Humana sued a Florda-based telemedicine company and several physicians for posing at insurer representatives and running a prescription drug scheme that allegedly cost Humana millions of dollars.
Boca Raton, Fla-based QuivvyTech, Reliable Document Solutions, Reliable Medical Supplies and six doctors allegedly ran an "organized, elaborate telemedicine scheme" where they cold-called Humana plan members and asked them questions about their health. Humana also listed eight pharmacies in the federal lawsuit as co-conspirators, but did not sue them.
The telemarketers allegedly encouraged patients to talk about conditions commonly treated with antifungal medications. Telemarketers then wired that information to a set of physicians contracted by QuivvyTech, who electronically prescribed medications—often high-cost topical creams—without having spoken with the patient directly, according to the complaint.
QuivvyTech allegedly paid the physicians for visits with Humana members, even though the visits had not occurred, and in some cases billed Humana members for the supposed visit. Physicians involved with the scheme allegedly attested to false statements when prescribing medications, claiming they had a prescriber-patient relationship with the member.
The allegedly fraudulent prescriptions were wired to a set of pharmacies that had paid to participate in the scheme. The pharmacies would bill Humana for the claims, according to the complaint.
"In turn, Humana members often were left confused, irate and in the possession of unwanted expensive creams," the complaint reads.
Humana members were allegedly told the medications would be at no cost to them, but would later receive invoices for QuivvyTech telehealth consultations, according to the complaint.
Humana paid the pharmaceutical claims through wire transfers while "unaware of the scheme," according to the complaint. To date, Humana has identified more than 200 members who have said they either did not request or did not receive prescriptions that were billed to Humana as part of the alleged scheme.
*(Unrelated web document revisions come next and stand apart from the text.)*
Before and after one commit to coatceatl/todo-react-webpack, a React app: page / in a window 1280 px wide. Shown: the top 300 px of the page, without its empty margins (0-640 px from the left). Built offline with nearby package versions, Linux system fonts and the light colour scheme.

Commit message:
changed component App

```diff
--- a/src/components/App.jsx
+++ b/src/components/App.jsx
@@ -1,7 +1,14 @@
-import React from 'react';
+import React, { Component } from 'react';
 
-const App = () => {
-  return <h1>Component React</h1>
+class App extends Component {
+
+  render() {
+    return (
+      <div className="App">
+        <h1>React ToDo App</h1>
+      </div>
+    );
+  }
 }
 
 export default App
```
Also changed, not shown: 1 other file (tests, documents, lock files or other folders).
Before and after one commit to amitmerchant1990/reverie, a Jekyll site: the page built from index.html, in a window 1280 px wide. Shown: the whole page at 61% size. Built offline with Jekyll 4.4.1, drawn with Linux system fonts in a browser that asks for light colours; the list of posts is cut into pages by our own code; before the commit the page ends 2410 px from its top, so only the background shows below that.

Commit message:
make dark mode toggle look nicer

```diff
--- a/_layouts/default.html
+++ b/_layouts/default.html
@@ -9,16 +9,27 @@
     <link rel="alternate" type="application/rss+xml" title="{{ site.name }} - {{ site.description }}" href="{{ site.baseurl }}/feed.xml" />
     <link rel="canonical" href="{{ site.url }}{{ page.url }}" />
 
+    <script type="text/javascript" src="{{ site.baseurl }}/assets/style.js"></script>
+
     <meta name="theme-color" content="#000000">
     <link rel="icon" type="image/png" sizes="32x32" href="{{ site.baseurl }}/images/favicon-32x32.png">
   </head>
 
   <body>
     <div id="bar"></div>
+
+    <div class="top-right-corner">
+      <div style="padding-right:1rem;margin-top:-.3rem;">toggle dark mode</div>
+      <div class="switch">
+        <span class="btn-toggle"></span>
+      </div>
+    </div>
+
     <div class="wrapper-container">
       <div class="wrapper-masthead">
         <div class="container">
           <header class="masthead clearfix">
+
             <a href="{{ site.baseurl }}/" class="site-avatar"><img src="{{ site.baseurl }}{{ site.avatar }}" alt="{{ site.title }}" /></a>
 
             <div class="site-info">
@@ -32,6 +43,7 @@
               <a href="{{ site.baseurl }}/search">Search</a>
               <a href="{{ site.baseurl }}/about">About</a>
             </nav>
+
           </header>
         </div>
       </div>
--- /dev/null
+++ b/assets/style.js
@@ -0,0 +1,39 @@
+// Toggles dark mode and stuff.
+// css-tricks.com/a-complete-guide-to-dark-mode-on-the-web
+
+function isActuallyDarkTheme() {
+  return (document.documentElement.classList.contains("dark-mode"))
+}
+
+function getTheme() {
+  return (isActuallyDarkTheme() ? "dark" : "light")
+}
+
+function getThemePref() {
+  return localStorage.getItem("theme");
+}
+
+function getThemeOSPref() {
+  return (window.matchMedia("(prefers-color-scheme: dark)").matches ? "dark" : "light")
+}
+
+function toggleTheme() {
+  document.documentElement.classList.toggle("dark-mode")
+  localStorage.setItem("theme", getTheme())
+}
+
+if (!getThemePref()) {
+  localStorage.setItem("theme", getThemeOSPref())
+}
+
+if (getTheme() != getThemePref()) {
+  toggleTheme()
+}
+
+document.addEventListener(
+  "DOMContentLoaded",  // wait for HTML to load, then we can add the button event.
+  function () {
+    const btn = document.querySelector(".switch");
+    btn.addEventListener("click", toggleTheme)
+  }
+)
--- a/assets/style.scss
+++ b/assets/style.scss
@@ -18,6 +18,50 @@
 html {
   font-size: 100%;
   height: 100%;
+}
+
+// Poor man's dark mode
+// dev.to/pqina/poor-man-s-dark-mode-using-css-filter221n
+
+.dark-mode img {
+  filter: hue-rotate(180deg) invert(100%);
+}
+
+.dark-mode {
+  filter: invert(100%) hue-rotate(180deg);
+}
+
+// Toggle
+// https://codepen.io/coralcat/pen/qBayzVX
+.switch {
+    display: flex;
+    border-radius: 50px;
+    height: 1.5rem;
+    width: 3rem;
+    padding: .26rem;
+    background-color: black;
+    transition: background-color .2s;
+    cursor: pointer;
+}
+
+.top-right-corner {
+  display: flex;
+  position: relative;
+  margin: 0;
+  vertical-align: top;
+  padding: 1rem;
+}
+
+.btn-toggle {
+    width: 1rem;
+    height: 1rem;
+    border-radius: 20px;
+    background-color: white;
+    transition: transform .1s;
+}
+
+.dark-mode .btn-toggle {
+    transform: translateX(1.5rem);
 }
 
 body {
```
Humana accused the defendants of violating federal and Florida criminal and civil laws, including wire fraud, mail fraud and laws governing telehealth for Medicare patients.
"The damages incurred by plaintiffs were the direct and natural consequence of the pattern of racketeering activity involving the fraudulent QuivvyTech prescriptions," the complaint reads.
Humana did not immediately respond to a request for comment. QuivvyTech said it referred Modern Healthcare's request for comment to its counsel.
The lawsuit is filed in the midst of healthcare groups pushing for many COVID-19 telemedicine flexibilities to remain intact after the pandemic subsides. Regulators including CMS Administrator Seema Verma have voiced support for expanding telemedicine coverage, but also cautioned that the industry needs to figure out how to root out possible fraud.